20 Indian soldiers killed in violent face-off with Chinese soldiers in Ladakh

A seven-week military standoff between India and China escalated into a deadly conflict along their Himalayan border for the first time in more than four decades.

NEW DELHI – At least twenty Indian army personnel, including a commanding officer of Colonel rank, have been killed in a violent face-off with Chinese soldiers at Galwan Valley in Ladakh.

Indian army initially said three of its soldiers have been killed.

The incident on Monday night followed weeks of rising tensions and the deployment of thousands of extra troops from both sides in the Himalayan region.

“During the de-escalation process underway in the Galwan Valley, a violent face-off took place yesterday night with casualties. The loss of lives on the Indian side includes an officer and two soldiers,” the Indian army spokesman said in a statement.

“Senior military officials of the two sides are currently meeting at the venue to defuse the situation,” said the statement.

The Indian Congress has termed the incident as “shocking” and “unacceptable”, and asked Defence Minister Rajnath Singh to confirm the development.

On the other hand, the Chinese military also suffered casualties in the clash, the editor-in-chief of China’s Global Times newspaper said on Tuesday. It was the first such confrontation between the two Asian giants since 1975 in which soldiers have died.

“Based on what I know, Chinese side also suffered casualties in the Galwan Valley physical clash,” Hu Xijin said in a tweet, without giving further details.

Meanwhile, Chinese Foreign Ministry spokesman Zhao Lijian at a regular press briefing in Beijing today said that Indian troops seriously violated the consensus and twice crossed the border line for illegal activities.

They provoked and attacked Chinese personnel which led to serious physical conflict between the two sides, the spokesman said, adding that China has lodged strong protest and representation with the India side.

Reports say senior military officials of the two sides are holding a meeting in Galwan Valley to defuse tensions.

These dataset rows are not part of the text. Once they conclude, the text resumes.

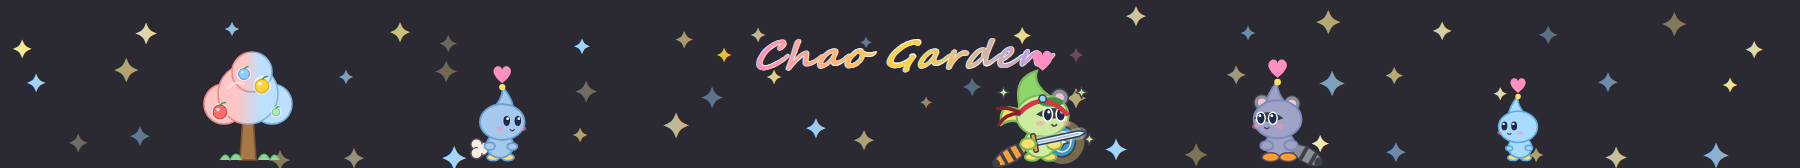
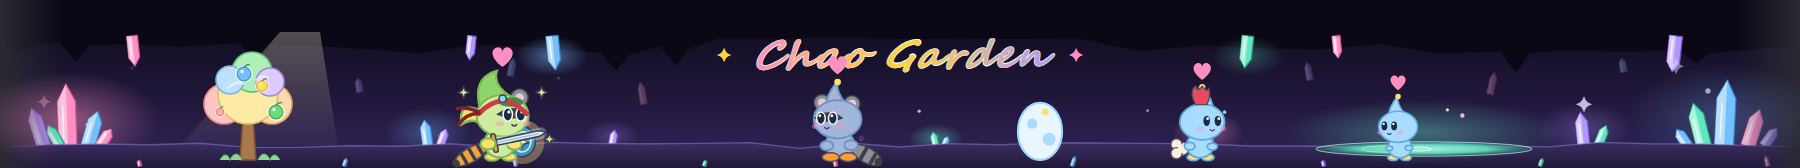
Crystal cave garden (1.1.0)
The chao now live in a glowing crystal cave instead of on plain stars:
soft-lit crystal clusters, a light beam on the fruit tree, a glowing
pool, drips of light and rising motes. The scenery is one picture built
once (hooks/scenery.ts), with about as many moving parts as the old stars.

diff --git a/hooks/scenery.ts b/hooks/scenery.ts
@@ -1,0 +1,264 @@
+// The place the chao live in, drawn behind everything else in the band: one 900 x 84 picture, built once and never
+// redrawn (see the flicker rule). Only about y 20 to 80 shows; the chao stand with their feet on y 80, so the floor's
+// top edge sits a little above that and they walk on it.
+//
+// The Neutral garden: a glowing crystal cave. Pink, blue, purple and aqua crystals glow softly from the walls and
+// floor, a few hang from the ceiling and drip light now and then, a pool glows on the right, a soft beam of light
+// falls on the fruit tree through a crack, and tiny motes of light float up. The middle (where fights play and the
+// title sits) is kept low and quiet.
+
+const W = 900
+const H = 84
+// the floor's top edge: the crystals' bases tuck behind it
+const FLOOR = 72
+
+type Hue = { light: string; mid: string; dark: string }
+const PINK: Hue = { light: '#ffd1e6', mid: '#ff8fc0', dark: '#c95a91' }
+const BLUE: Hue = { light: '#cfe8ff', mid: '#74c0fc', dark: '#3f7fc4' }
+const PURPLE: Hue = { light: '#e5dbff', mid: '#b197fc', dark: '#7650d0' }
+const AQUA: Hue = { light: '#c3fae8', mid: '#63e6be', dark: '#24a07c' }
+
+const n = (v: number) => Math.round(v * 10) / 10
+
+// Deterministic pseudo-random, so the picture is the same every time it is built.
+const rand = (i: number) => {
+  const x = Math.sin(i * 7919 + 1013) * 104729
+  return x - Math.floor(x)
+}
+
+// One crystal: a six-sided prism standing on (x, y), `h` tall and `w` wide, tilted by `tilt` degrees, with a lit left
+// face, a shaded right face and a bright edge. `down` hangs it from the ceiling instead.
+const crystal = (x: number, y: number, h: number, w: number, tilt: number, c: Hue, down = false) => {
+  const s = down ? -1 : 1
+  const shoulder = h * 0.72
+  const half = w / 2
+  const body = `M${-half},0 L${-half},${n(-shoulder * s)} L0,${n(-h * s)} L${half},${n(-shoulder * s)} L${half},0 Z`
+  const lit = `M${-half},0 L${-half},${n(-shoulder * s)} L0,${n(-h * s)} L0,0 Z`
+  const shine = `M${n(-half * 0.45)},${n(-h * 0.12 * s)} L${n(-half * 0.45)},${n(-shoulder * 0.9 * s)}`
+  return (
+    `<g transform="translate(${x},${y}) rotate(${tilt})">` +
+    `<path d="${body}" fill="${c.mid}" stroke="${c.dark}" stroke-width="0.6" stroke-linejoin="round"/>` +
+    `<path d="${lit}" fill="${c.light}" opacity="0.75"/>` +
+    `<path d="${shine}" stroke="#ffffff" stroke-width="0.7" stroke-linecap="round" opacity="0.8"/>` +
+    `</g>`
+  )
+}
+
+// A cluster of crystals around (x, FLOOR): [offset, height, width, tilt, hue] each.
+type Shard = [number, number, number, number, Hue]
+const cluster = (x: number, shards: Shard[], y = FLOOR + 1) => shards.map(([dx, h, w, t, c]) => crystal(x + dx, y, h, w, t, c)).join('')
+
+// A soft glow behind a cluster. The pulsing ones breathe slowly, each on its own beat.
+const glow = (x: number, y: number, rx: number, ry: number, grad: string, pulse?: { dur: number; begin: number }) =>
+  `<ellipse cx="${x}" cy="${y}" rx="${rx}" ry="${ry}" fill="url(#${grad})" opacity="0.7">` +
+  (pulse ? `<animate attributeName="opacity" values="0.45;0.95;0.45" dur="${pulse.dur}s" begin="${-pulse.begin}s" repeatCount="indefinite"/>` : '') +
+  `</ellipse>`
+
+const defs =
+  `<defs>` +
+  // the cave wall, darker up by the ceiling
+  `<linearGradient id="cv-wall" x1="0" y1="0" x2="0" y2="1"><stop offset="0.15" stop-color="#110c20"/><stop offset="0.6" stop-color="#21183b"/><stop offset="0.86" stop-color="#2b2050"/></linearGradient>` +
+  `<linearGradient id="cv-floor" x1="0" y1="0" x2="0" y2="1"><stop offset="0" stop-color="#3b2f63"/><stop offset="1" stop-color="#1f1736"/></linearGradient>` +
+  // the edges fade out, so the cave has no hard side if the band is wider than the picture
+  `<linearGradient id="cv-sides" x1="0" y1="0" x2="1" y2="0"><stop offset="0" stop-color="#000"/><stop offset="0.035" stop-color="#fff"/><stop offset="0.965" stop-color="#fff"/><stop offset="1" stop-color="#000"/></linearGradient>` +
+  `<mask id="cv-fade"><rect width="${W}" height="${H}" fill="url(#cv-sides)"/></mask>` +
+  `<linearGradient id="cv-beam" x1="0" y1="0" x2="0" y2="1"><stop offset="0" stop-color="#fff6d6" stop-opacity="0.32"/><stop offset="1" stop-color="#fff6d6" stop-opacity="0"/></linearGradient>` +
+  [
+    ['pink', PINK.mid],
+    ['blue', BLUE.mid],
+    ['purple', PURPLE.mid],
+    ['aqua', AQUA.mid],
+  ]
+    .map(([id, col]) => `<radialGradient id="cv-g${id}"><stop offset="0" stop-color="${col}" stop-opacity="0.55"/><stop offset="1" stop-color="${col}" stop-opacity="0"/></radialGradient>`)
+    .join('') +
+  `<radialGradient id="cv-pool" cx="0.5" cy="0.5" r="0.5"><stop offset="0" stop-color="#b8fff0"/><stop offset="0.6" stop-color="#63e6be"/><stop offset="1" stop-color="#2fae8a" stop-opacity="0.2"/></radialGradient>` +
+  `</defs>`
+
+// The ceiling: dark rock along the top with a few lumps hanging down (short over the title in the middle).
+const ceiling = (() => {
+  const pts: string[] = [`M0,0`, `L0,20`]
+  for (let x = 0; x <= W; x += 30) {
+    const mid = x > 330 && x < 570
+    const y = (mid ? 17 : 21) + rand(x) * (mid ? 3 : 6)
+    pts.push(`L${x},${n(y)}`)
+    if (!mid && rand(x + 5) > 0.55) pts.push(`L${x + 8},${n(y + 5 + rand(x + 9) * 6)}`, `L${x + 15},${n(y + 1)}`)
+  }
+  pts.push(`L${W},0 Z`)
+  return `<path d="${pts.join(' ')}" fill="#0b0816"/>`
+})()
+
+// The floor, with an uneven top edge and a pale rim where the crystal light catches it.
+const floor = (() => {
+  const top: string[] = []
+  for (let x = 0; x <= W; x += 25) top.push(`${x},${n(FLOOR + rand(x + 300) * 3.2 - 1)}`)
+  return (
+    `<path d="M0,${H} L${top.map(p => `L${p}`).join(' ').slice(1)} L${W},${H} Z" fill="url(#cv-floor)"/>` +
+    `<polyline points="${top.join(' ')}" fill="none" stroke="#8a78c9" stroke-width="0.7" opacity="0.55"/>`
+  )
+})()
+
+// Dim crystals set into the back wall, far away.
+const wallGems = [
+  [180, 46, PURPLE],
+  [255, 38, BLUE],
+  [322, 52, PINK],
+  [598, 50, AQUA],
+  [655, 40, PURPLE],
+  [745, 47, PINK],
+  [812, 36, BLUE],
+]
+  .map(([x, y, c], i) => `<g opacity="0.28">${crystal(x as number, y as number, 7 + (i % 3) * 2, 3.2, i % 2 ? 12 : -10, c as Hue)}</g>`)
+  .join('')
+
+// The crystals that grow from the floor: big clusters at both ends, small ones in between, only tiny ones in the
+// middle where the fights play.
+const floorCrystals =
+  cluster(34, [
+    [-12, 20, 7, -18, PURPLE],
+    [10, 18, 7, 16, BLUE],
+    [0, 31, 9, -2, PINK],
+    [-4, 12, 5, -30, AQUA],
+    [16, 10, 5, 34, PINK],
+  ]) +
+  cluster(214, [
+    [0, 13, 5, -8, BLUE],
+    [6, 9, 4, 20, PURPLE],
+  ]) +
+  cluster(306, [[0, 8, 3.6, 10, PURPLE]]) +
+  cluster(468, [
+    [0, 7, 3.2, -12, AQUA],
+    [4, 5, 2.8, 22, BLUE],
+  ]) +
+  cluster(604, [
+    [0, 11, 4.4, 6, PINK],
+    [-5, 7, 3.4, -24, PURPLE],
+  ]) +
+  cluster(792, [
+    [0, 17, 6, -6, PURPLE],
+    [7, 11, 4.4, 22, AQUA],
+  ]) +
+  cluster(862, [
+    [-10, 22, 7.5, -14, AQUA],
+    [12, 19, 7, 18, PINK],
+    [0, 33, 9.5, 3, BLUE],
+    [20, 11, 5, 36, PURPLE],
+    [-18, 10, 5, -34, BLUE],
+  ])
+
+// Crystals hanging from the ceiling (none over the title).
+const HANGING: [number, number, number, Hue][] = [
+  [66, 18, 15, PINK],
+  [236, 18, 12, PURPLE],
+  [276, 18, 17, BLUE],
+  [624, 18, 16, AQUA],
+  [668, 18, 11, PINK],
+  [838, 18, 18, PURPLE],
+]
+const hanging = HANGING.map(([x, y, h, c], i) => crystal(x, y, h, h * 0.36, i % 2 ? 6 : -6, c, true)).join('')
+
+// The glowing pool on the right, sunk into the floor just behind where the chao walk, with rings spreading out now
+// and then.
+const POOL_X = 712
+const pool =
+  glow(POOL_X, 66, 70, 16, 'cv-gaqua', { dur: 5, begin: 1.2 }) +
+  `<ellipse cx="${POOL_X}" cy="74.5" rx="54" ry="3.6" fill="url(#cv-pool)" opacity="0.9"/>` +
+  `<ellipse cx="${POOL_X}" cy="74.5" rx="54" ry="3.6" fill="none" stroke="#c3fae8" stroke-width="0.5" opacity="0.7"/>` +
+  [0, 1.5, 3]
+    .map(
+      (b, i) =>
+        `<ellipse cx="${POOL_X - 20 + i * 18}" cy="74.5" rx="2" ry="0.6" fill="none" stroke="#ffffff" stroke-width="0.5" opacity="0">` +
+        `<animate attributeName="rx" values="2;18" dur="4.5s" begin="${b}s" repeatCount="indefinite"/>` +
+        `<animate attributeName="ry" values="0.6;2.4" dur="4.5s" begin="${b}s" repeatCount="indefinite"/>` +
+        `<animate attributeName="opacity" values="0.9;0" dur="4.5s" begin="${b}s" repeatCount="indefinite"/></ellipse>`,
+    )
+    .join('')
+
+// The soft beam of light that falls on the fruit tree (the tree stands at about x 124).
+const beam =
+  `<path d="M140,16 L160,16 L170,80 L84,80 Z" fill="url(#cv-beam)">` +
+  `<animate attributeName="opacity" values="0.7;1;0.7" dur="7s" repeatCount="indefinite"/></path>` +
+  `<ellipse cx="126" cy="78" rx="38" ry="4" fill="#8fd694" opacity="0.35"/>`
+
+// Glows behind the clusters, breathing slowly.
+const glows =
+  glow(34, 60, 46, 24, 'cv-gpink', { dur: 4.6, begin: 0 }) +
+  glow(214, 66, 22, 12, 'cv-gblue', { dur: 5.2, begin: 2.1 }) +
+  glow(306, 68, 14, 8, 'cv-gpurple', { dur: 6, begin: 3.3 }) +
+  glow(468, 69, 14, 7, 'cv-gaqua', { dur: 5.6, begin: 1.4 }) +
+  glow(604, 66, 18, 10, 'cv-gpink', { dur: 4.9, begin: 0.7 }) +
+  glow(792, 64, 24, 13, 'cv-gpurple', { dur: 5.4, begin: 2.6 }) +
+  glow(862, 58, 48, 26, 'cv-gblue', { dur: 4.4, begin: 1.8 }) +
+  glow(276, 28, 18, 10, 'cv-gblue', { dur: 6.2, begin: 0.4 }) +
+  glow(624, 28, 18, 10, 'cv-gaqua', { dur: 5.8, begin: 2.9 })
+
+// Little ✦ glints on the tips of the big crystals, twinkling like the old stars.
+const GLINTS: [number, number, string][] = [
+  [34, 41, '#ffffff'],
+  [22, 54, '#ffd1e6'],
+  [862, 40, '#ffffff'],
+  [851, 52, '#c3fae8'],
+  [214, 60, '#cfe8ff'],
+  [792, 56, '#e5dbff'],
+  [604, 62, '#ffd1e6'],
+  [276, 37, '#cfe8ff'],
+  [838, 37, '#e5dbff'],
+]
+const glints = GLINTS.map(
+  ([x, y, c], i) =>
+    `<text x="${x}" y="${y}" font-size="${7 + (i % 3) * 2}" fill="${c}" text-anchor="middle" opacity="0">✦` +
+    `<animate attributeName="opacity" values="0;1;0;0" keyTimes="0;0.15;0.3;1" dur="${n(3 + rand(i + 50) * 3)}s" begin="${n(rand(i + 60) * 4)}s" repeatCount="indefinite"/></text>`,
+).join('')
+
+// Drops of light that fall from the hanging crystals now and then and land on the floor with a tiny splash.
+const drips = HANGING.filter((_, i) => i % 2 === 0 || i === 3)
+  .map(([x, y, h, c], i) => {
+    const from = y + h + 1
+    const dur = n(6 + rand(i + 80) * 4)
+    const begin = n(rand(i + 90) * 6)
+    return (
+      `<circle cx="${x}" cy="${from}" r="1.1" fill="${c.light}" opacity="0">` +
+      `<animate attributeName="cy" values="${from};${from};${FLOOR + 1}" keyTimes="0;0.55;0.75" dur="${dur}s" begin="${begin}s" repeatCount="indefinite"/>` +
+      `<animate attributeName="opacity" values="0;1;1;0;0" keyTimes="0;0.3;0.74;0.76;1" dur="${dur}s" begin="${begin}s" repeatCount="indefinite"/></circle>` +
+      `<ellipse cx="${x}" cy="${FLOOR + 1}" rx="1" ry="0.4" fill="none" stroke="${c.light}" stroke-width="0.5" opacity="0">` +
+      `<animate attributeName="rx" values="1;1;5" keyTimes="0;0.75;0.9" dur="${dur}s" begin="${begin}s" repeatCount="indefinite"/>` +
+      `<animate attributeName="opacity" values="0;0;1;0" keyTimes="0;0.75;0.77;0.9" dur="${dur}s" begin="${begin}s" repeatCount="indefinite"/></ellipse>`
+    )
+  })
+  .join('')
+
+// Tiny motes of light drifting up from the floor and fading.
+const MOTE_HUES = [PINK.light, BLUE.light, PURPLE.light, AQUA.light, '#fff3bf']
+const motes = Array.from({ length: 12 }, (_, i) => {
+  const x = n(40 + ((i + rand(i + 120)) / 12) * 820)
+  const dur = n(7 + rand(i + 130) * 5)
+  const begin = n(-rand(i + 140) * dur)
+  const rise = n(28 + rand(i + 150) * 20)
+  const sway = n((rand(i + 160) - 0.5) * 14)
+  return (
+    `<circle cx="${x}" cy="${FLOOR}" r="${n(0.7 + rand(i + 170) * 0.7)}" fill="${MOTE_HUES[i % MOTE_HUES.length]}" opacity="0">` +
+    `<animateTransform attributeName="transform" type="translate" values="0 0;${sway} ${-rise / 2};0 ${-rise}" dur="${dur}s" begin="${begin}s" repeatCount="indefinite"/>` +
+    `<animate attributeName="opacity" values="0;0.9;0" dur="${dur}s" begin="${begin}s" repeatCount="indefinite"/></circle>`
+  )
+}).join('')
+
+// Small shards scattered along the front of the floor.
+const pebbles = [70, 172, 258, 352, 418, 536, 662, 770, 884]
+  .map((x, i) => `<g opacity="0.85">${crystal(x, 83, 3 + (i % 3), 1.8, i % 2 ? 18 : -14, [PINK, BLUE, PURPLE, AQUA][i % 4] as Hue)}</g>`)
+  .join('')
+
+const cave = (): string =>
+  `<svg xmlns="http://www.w3.org/2000/svg" width="${W}" height="${H}" viewBox="0 0 ${W} ${H}">` +
+  defs +
+  // the still parts, with their sides faded out
+  `<g mask="url(#cv-fade)"><rect width="${W}" height="${H}" fill="url(#cv-wall)"/>${wallGems}${ceiling}</g>` +
+  glows +
+  beam +
+  `<g mask="url(#cv-fade)">${floorCrystals}${floor}${hanging}${pebbles}</g>` +
+  pool +
+  glints +
+  drips +
+  motes +
+  `</svg>`
+
+// Built once: the scenery never changes while a chat is open.
+export const CAVE_SVG = cave()

diff --git a/hooks/register.tsx b/hooks/register.tsx
@@ -63,6 +63,7 @@ import {
 } from './battle'
 import type { Battle, BattleSave, Corruption } from './battle'
 import { challengerSvg, fightSvg } from './fight'
+import { CAVE_SVG } from './scenery'
 
 // How many rows tall the band is (what the Gmail box used to hold up: on the desktop its border is a thin line,
 // so it was about 3 rows, marginTop 2 plus one text row). Raise it to make the band taller.
@@ -443,36 +444,6 @@ const hatchedNames = (gd: Garden) =>
     .map(c => c.name)
     .join(', ') || 'only eggs so far'
 
-// Deterministic pseudo-random so the drawing is stable between redraws.
-const rand = (i: number) => {
-  const x = Math.sin(i * 9301 + 49297) * 233280
-  return x - Math.floor(x)
-}
-
-// Twinkling stars behind the garden, on a jittered grid (cells, each with one star placed randomly inside) so they
-// fill evenly.
-const STAR_COLORS = ['#ffec99', '#fff3bf', '#a5d8ff']
-const starsSvg = (width: number, height: number, density: number): string => {
-  const cols = Math.max(6, Math.round(width / density))
-  const rows = Math.max(1, Math.round(height / 28))
-  const items: string[] = []
-  for (let i = 0; i < cols * rows; i++) {
-    const cellW = width / cols
-    const cellH = height / rows
-    const x = Math.round((i % cols + 0.15 + rand(i + 1) * 0.7) * cellW)
-    const y = Math.round((Math.floor(i / cols) + 0.3 + rand(i + 101) * 0.6) * cellH) + 4
-    const size = 8 + Math.round(rand(i + 201) * 10)
-    const dur = (2 + rand(i + 301) * 3).toFixed(1)
-    const begin = (rand(i + 401) * 3).toFixed(1)
-    items.push(
-      `<text x="${x}" y="${y}" font-size="${size}" fill="${STAR_COLORS[i % STAR_COLORS.length]}" text-anchor="middle">\u2726` +
-        `<animate attributeName="opacity" values="0.1;1;0.1" dur="${dur}s" begin="${begin}s" repeatCount="indefinite"/></text>`,
-    )
-  }
-  return `<svg xmlns="http://www.w3.org/2000/svg" width="${width}" height="${height}" viewBox="0 0 ${width} ${height}">${items.join('')}</svg>`
-}
-// The stars never change, so they are built once.
-const STARS_SVG = starsSvg(900, 84, 52)
 
 // "Chao Garden" in cute script across the top of the band.
 const title = (): string =>
@@ -945,7 +916,7 @@ export const register: Register = (on, options) => {
     return withButtons(Box, await next(e), buttons)
   })
 
-  // The garden band above the typing box (desktop app only): twinkling stars, the title, the tree, each chao, the day's
+  // The garden band above the typing box (desktop app only): the crystal cave (scenery.ts), the title, the tree, each chao, the day's
   // challenger and any fight. With /chao garden off it shows nothing.
   on('ui.render', { component: 'AbovePrompt' }, async ($, e, next) => {
     if (e.props.hasSurvey || e.surface !== 'desktop') return next(e)
@@ -982,7 +953,7 @@ export const register: Register = (on, options) => {
     return (
       <Box position="relative" overflow="hidden" flexDirection="column">
         <Box position="absolute" top={-1} left={0}>
-          <Svg source={STARS_SVG} alt="Twinkling stars" width={900} height={84} isInteractive />
+          <Svg source={CAVE_SVG} alt="A glowing crystal cave" width={900} height={84} isInteractive />
         </Box>
         {/* The title is its own picture, so it can step aside while a fight plays in the middle of the band. */}
         {fightPic ? null : (

diff --git a/README.md b/README.md
@@ -1,8 +1,8 @@
 # Claude Chao Garden
 
-![The chao garden above the typing box: twinkling stars, a fruit tree and four chao](preview.png)
+![The chao garden above the typing box: a glowing crystal cave with a fruit tree, an egg and four chao](preview.png)
 
-A little chao garden that lives above the typing box in the Claude desktop app. Chao hatch from eggs, grow up and evolve from the work Claude does in your chats, find a class, and fight corrupted omochao right on the garden. It is a Claude Code mod: it runs on your own computer and adds nothing to what is sent to Claude.
+A little chao garden that lives above the typing box in the Claude desktop app. The chao live in a glowing crystal cave, with soft-lit crystals, a pool and floating motes of light. Chao hatch from eggs, grow up and evolve from the work Claude does in your chats, find a class, and fight corrupted omochao right on the garden. It is a Claude Code mod: it runs on your own computer and adds nothing to what is sent to Claude.
 
 ## What happens in the garden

Serious fist and stone incident at India-China border post

The China-India border dispute covers nearly 3,500 kilometers (2,175 miles) of frontier that the two countries call the Line of Actual Control. They fought a war in 1962 that spilled into Ladakh. The two sides have been trying since the early 1990s to settle their dispute without success.

Thousands of troops from the two nuclear-armed neighbours, backed by armoured trucks and artillery, have been involved in the latest face-off since May in the Ladakh region, bordering Tibet.

China claims about 90,000 square kilometers (35,000 square miles) of territory under New Delhi’s control.